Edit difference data
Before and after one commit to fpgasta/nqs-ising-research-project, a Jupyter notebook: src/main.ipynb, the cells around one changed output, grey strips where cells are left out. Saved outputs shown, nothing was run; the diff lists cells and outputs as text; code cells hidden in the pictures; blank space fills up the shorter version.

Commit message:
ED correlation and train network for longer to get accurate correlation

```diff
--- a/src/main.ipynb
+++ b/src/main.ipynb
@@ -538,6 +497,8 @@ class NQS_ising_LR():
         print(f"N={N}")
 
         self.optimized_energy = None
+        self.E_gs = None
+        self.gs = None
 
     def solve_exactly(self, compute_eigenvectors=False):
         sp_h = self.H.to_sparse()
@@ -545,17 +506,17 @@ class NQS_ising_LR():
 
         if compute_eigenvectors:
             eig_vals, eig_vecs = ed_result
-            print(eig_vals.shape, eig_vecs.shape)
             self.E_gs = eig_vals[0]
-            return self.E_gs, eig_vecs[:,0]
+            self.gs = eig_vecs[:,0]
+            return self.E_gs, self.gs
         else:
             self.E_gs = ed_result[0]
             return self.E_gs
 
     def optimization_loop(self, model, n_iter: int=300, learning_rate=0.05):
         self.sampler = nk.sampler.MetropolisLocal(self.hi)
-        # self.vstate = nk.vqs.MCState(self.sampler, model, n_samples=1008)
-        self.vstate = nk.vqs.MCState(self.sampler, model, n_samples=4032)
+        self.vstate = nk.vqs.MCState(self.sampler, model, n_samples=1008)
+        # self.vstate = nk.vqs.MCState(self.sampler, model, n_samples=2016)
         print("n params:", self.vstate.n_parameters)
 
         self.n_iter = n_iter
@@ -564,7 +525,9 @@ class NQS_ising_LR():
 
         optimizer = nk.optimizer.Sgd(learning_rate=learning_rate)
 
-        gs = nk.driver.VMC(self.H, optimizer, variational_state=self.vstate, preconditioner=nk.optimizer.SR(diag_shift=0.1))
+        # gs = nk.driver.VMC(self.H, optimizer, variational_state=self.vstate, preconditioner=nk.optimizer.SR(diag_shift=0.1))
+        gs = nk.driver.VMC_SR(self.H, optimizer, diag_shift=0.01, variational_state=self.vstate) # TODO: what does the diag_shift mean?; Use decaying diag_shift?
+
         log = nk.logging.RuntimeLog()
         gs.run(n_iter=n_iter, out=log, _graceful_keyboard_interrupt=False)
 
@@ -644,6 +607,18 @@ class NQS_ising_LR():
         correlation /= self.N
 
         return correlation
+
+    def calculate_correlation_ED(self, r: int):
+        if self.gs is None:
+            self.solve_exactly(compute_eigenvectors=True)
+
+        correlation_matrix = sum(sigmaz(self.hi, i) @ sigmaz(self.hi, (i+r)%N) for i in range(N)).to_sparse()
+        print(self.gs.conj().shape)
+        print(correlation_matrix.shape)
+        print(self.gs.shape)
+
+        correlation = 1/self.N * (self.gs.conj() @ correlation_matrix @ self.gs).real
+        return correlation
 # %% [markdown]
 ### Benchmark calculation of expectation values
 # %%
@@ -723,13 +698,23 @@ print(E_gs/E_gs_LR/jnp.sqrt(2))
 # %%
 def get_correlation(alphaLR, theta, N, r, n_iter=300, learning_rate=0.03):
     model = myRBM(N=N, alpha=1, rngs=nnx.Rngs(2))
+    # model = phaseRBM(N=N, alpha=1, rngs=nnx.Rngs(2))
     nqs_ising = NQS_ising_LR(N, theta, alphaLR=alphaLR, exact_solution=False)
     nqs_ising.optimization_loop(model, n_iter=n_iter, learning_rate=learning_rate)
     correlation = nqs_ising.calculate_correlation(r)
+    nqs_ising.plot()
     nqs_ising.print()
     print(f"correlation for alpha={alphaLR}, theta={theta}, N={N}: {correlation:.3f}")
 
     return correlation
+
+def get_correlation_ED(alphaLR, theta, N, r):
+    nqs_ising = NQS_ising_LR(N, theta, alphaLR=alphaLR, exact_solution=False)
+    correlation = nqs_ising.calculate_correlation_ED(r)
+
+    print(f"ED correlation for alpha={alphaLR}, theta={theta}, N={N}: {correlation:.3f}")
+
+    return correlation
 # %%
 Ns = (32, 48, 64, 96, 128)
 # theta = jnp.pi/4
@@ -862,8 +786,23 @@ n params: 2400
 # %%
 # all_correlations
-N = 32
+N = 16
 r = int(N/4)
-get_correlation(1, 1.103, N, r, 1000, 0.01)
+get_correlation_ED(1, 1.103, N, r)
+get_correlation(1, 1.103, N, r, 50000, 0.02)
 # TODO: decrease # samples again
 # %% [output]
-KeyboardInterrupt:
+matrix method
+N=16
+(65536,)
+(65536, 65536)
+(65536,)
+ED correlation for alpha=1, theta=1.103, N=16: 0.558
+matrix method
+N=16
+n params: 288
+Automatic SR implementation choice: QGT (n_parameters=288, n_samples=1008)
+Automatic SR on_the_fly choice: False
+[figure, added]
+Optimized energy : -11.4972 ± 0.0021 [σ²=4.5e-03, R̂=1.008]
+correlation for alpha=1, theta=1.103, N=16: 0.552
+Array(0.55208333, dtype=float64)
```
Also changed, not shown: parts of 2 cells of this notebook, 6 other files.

YOUR OBJECTIVE.
Set all of the entries down again, exactly as they were given.

ANSWER BOX.
Before and after one commit to fpgasta/nqs-ising-research-project, a Jupyter notebook: src/main.ipynb, the cells around one changed output, grey strips where cells are left out. Saved outputs shown, nothing was run; the diff lists cells and outputs as text; code cells hidden in the pictures; blank space fills up the shorter version.

Commit message:
ED correlation and train network for longer to get accurate correlation

```diff
--- a/src/main.ipynb
+++ b/src/main.ipynb
@@ -538,6 +497,8 @@ class NQS_ising_LR():
         print(f"N={N}")
 
         self.optimized_energy = None
+        self.E_gs = None
+        self.gs = None
 
     def solve_exactly(self, compute_eigenvectors=False):
         sp_h = self.H.to_sparse()
@@ -545,17 +506,17 @@ class NQS_ising_LR():
 
         if compute_eigenvectors:
             eig_vals, eig_vecs = ed_result
-            print(eig_vals.shape, eig_vecs.shape)
             self.E_gs = eig_vals[0]
-            return self.E_gs, eig_vecs[:,0]
+            self.gs = eig_vecs[:,0]
+            return self.E_gs, self.gs
         else:
             self.E_gs = ed_result[0]
             return self.E_gs
 
     def optimization_loop(self, model, n_iter: int=300, learning_rate=0.05):
         self.sampler = nk.sampler.MetropolisLocal(self.hi)
-        # self.vstate = nk.vqs.MCState(self.sampler, model, n_samples=1008)
-        self.vstate = nk.vqs.MCState(self.sampler, model, n_samples=4032)
+        self.vstate = nk.vqs.MCState(self.sampler, model, n_samples=1008)
+        # self.vstate = nk.vqs.MCState(self.sampler, model, n_samples=2016)
         print("n params:", self.vstate.n_parameters)
 
         self.n_iter = n_iter
@@ -564,7 +525,9 @@ class NQS_ising_LR():
 
         optimizer = nk.optimizer.Sgd(learning_rate=learning_rate)
 
-        gs = nk.driver.VMC(self.H, optimizer, variational_state=self.vstate, preconditioner=nk.optimizer.SR(diag_shift=0.1))
+        # gs = nk.driver.VMC(self.H, optimizer, variational_state=self.vstate, preconditioner=nk.optimizer.SR(diag_shift=0.1))
+        gs = nk.driver.VMC_SR(self.H, optimizer, diag_shift=0.01, variational_state=self.vstate) # TODO: what does the diag_shift mean?; Use decaying diag_shift?
+
         log = nk.logging.RuntimeLog()
         gs.run(n_iter=n_iter, out=log, _graceful_keyboard_interrupt=False)
 
@@ -644,6 +607,18 @@ class NQS_ising_LR():
         correlation /= self.N
 
         return correlation
+
+    def calculate_correlation_ED(self, r: int):
+        if self.gs is None:
+            self.solve_exactly(compute_eigenvectors=True)
+
+        correlation_matrix = sum(sigmaz(self.hi, i) @ sigmaz(self.hi, (i+r)%N) for i in range(N)).to_sparse()
+        print(self.gs.conj().shape)
+        print(correlation_matrix.shape)
+        print(self.gs.shape)
+
+        correlation = 1/self.N * (self.gs.conj() @ correlation_matrix @ self.gs).real
+        return correlation
 # %% [markdown]
 ### Benchmark calculation of expectation values
 # %%
@@ -723,13 +698,23 @@ print(E_gs/E_gs_LR/jnp.sqrt(2))
 # %%
 def get_correlation(alphaLR, theta, N, r, n_iter=300, learning_rate=0.03):
     model = myRBM(N=N, alpha=1, rngs=nnx.Rngs(2))
+    # model = phaseRBM(N=N, alpha=1, rngs=nnx.Rngs(2))
     nqs_ising = NQS_ising_LR(N, theta, alphaLR=alphaLR, exact_solution=False)
     nqs_ising.optimization_loop(model, n_iter=n_iter, learning_rate=learning_rate)
     correlation = nqs_ising.calculate_correlation(r)
+    nqs_ising.plot()
     nqs_ising.print()
     print(f"correlation for alpha={alphaLR}, theta={theta}, N={N}: {correlation:.3f}")
 
     return correlation
+
+def get_correlation_ED(alphaLR, theta, N, r):
+    nqs_ising = NQS_ising_LR(N, theta, alphaLR=alphaLR, exact_solution=False)
+    correlation = nqs_ising.calculate_correlation_ED(r)
+
+    print(f"ED correlation for alpha={alphaLR}, theta={theta}, N={N}: {correlation:.3f}")
+
+    return correlation
 # %%
 Ns = (32, 48, 64, 96, 128)
 # theta = jnp.pi/4
@@ -862,8 +786,23 @@ n params: 2400
 # %%
 # all_correlations
-N = 32
+N = 16
 r = int(N/4)
-get_correlation(1, 1.103, N, r, 1000, 0.01)
+get_correlation_ED(1, 1.103, N, r)
+get_correlation(1, 1.103, N, r, 50000, 0.02)
 # TODO: decrease # samples again
 # %% [output]
-KeyboardInterrupt:
+matrix method
+N=16
+(65536,)
+(65536, 65536)
+(65536,)
+ED correlation for alpha=1, theta=1.103, N=16: 0.558
+matrix method
+N=16
+n params: 288
+Automatic SR implementation choice: QGT (n_parameters=288, n_samples=1008)
+Automatic SR on_the_fly choice: False
+[figure, added]
+Optimized energy : -11.4972 ± 0.0021 [σ²=4.5e-03, R̂=1.008]
+correlation for alpha=1, theta=1.103, N=16: 0.552
+Array(0.55208333, dtype=float64)
```
Also changed, not shown: parts of 2 cells of this notebook, 6 other files.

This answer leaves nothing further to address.